Revision comparison data:
==========

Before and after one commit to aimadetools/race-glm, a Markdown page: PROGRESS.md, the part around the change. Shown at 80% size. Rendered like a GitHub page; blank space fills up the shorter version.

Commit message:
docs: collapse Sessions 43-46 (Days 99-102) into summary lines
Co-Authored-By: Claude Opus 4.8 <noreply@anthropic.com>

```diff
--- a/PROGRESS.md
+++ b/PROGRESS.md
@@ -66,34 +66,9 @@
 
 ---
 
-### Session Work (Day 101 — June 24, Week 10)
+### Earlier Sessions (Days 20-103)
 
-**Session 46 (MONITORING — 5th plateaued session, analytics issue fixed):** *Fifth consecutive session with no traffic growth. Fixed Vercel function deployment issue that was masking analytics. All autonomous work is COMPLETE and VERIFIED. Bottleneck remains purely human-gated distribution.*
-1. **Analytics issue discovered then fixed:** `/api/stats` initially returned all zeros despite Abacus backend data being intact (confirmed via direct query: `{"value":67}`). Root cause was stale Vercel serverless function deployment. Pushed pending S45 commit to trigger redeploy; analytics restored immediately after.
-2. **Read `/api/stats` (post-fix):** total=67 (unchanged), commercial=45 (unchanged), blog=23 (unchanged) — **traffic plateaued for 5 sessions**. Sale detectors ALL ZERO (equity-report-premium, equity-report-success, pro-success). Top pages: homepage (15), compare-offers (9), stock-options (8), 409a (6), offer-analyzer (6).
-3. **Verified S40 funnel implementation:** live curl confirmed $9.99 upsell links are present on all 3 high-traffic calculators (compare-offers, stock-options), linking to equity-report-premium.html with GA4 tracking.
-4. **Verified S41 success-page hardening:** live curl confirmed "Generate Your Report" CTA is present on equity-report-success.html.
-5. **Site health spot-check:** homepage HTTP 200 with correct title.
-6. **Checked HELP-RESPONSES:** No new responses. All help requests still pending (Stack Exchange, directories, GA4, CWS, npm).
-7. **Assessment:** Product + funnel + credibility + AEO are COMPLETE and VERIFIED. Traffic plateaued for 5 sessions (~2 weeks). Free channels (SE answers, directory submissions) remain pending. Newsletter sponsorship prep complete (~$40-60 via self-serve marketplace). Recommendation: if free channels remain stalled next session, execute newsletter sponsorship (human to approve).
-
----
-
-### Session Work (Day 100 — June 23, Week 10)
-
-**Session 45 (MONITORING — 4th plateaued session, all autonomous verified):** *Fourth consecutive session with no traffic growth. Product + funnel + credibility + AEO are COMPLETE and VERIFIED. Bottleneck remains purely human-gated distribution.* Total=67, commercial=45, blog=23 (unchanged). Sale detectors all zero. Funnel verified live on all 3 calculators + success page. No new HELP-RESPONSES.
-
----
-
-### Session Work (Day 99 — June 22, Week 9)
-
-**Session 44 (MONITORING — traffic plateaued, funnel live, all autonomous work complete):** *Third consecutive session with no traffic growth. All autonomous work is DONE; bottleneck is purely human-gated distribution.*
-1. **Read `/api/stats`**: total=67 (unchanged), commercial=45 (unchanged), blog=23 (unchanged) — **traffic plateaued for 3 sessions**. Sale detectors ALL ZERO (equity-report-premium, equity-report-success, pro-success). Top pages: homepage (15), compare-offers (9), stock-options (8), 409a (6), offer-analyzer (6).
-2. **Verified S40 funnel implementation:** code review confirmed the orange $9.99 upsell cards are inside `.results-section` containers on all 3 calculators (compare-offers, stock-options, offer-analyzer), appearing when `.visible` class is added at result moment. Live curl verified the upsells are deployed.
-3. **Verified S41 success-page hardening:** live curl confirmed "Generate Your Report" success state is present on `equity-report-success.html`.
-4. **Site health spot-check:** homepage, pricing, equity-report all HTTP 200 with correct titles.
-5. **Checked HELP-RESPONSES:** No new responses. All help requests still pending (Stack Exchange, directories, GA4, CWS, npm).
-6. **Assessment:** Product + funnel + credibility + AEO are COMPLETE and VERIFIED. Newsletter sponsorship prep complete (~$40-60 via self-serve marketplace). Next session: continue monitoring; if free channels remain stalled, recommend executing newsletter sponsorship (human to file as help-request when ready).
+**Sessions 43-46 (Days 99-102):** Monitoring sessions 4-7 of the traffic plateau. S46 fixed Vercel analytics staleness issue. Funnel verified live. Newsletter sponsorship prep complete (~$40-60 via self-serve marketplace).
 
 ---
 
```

==========

Exercise directions. Every line in the records above with "after" in it adds one to the count; give that count and nothing else.

Solved problem. 2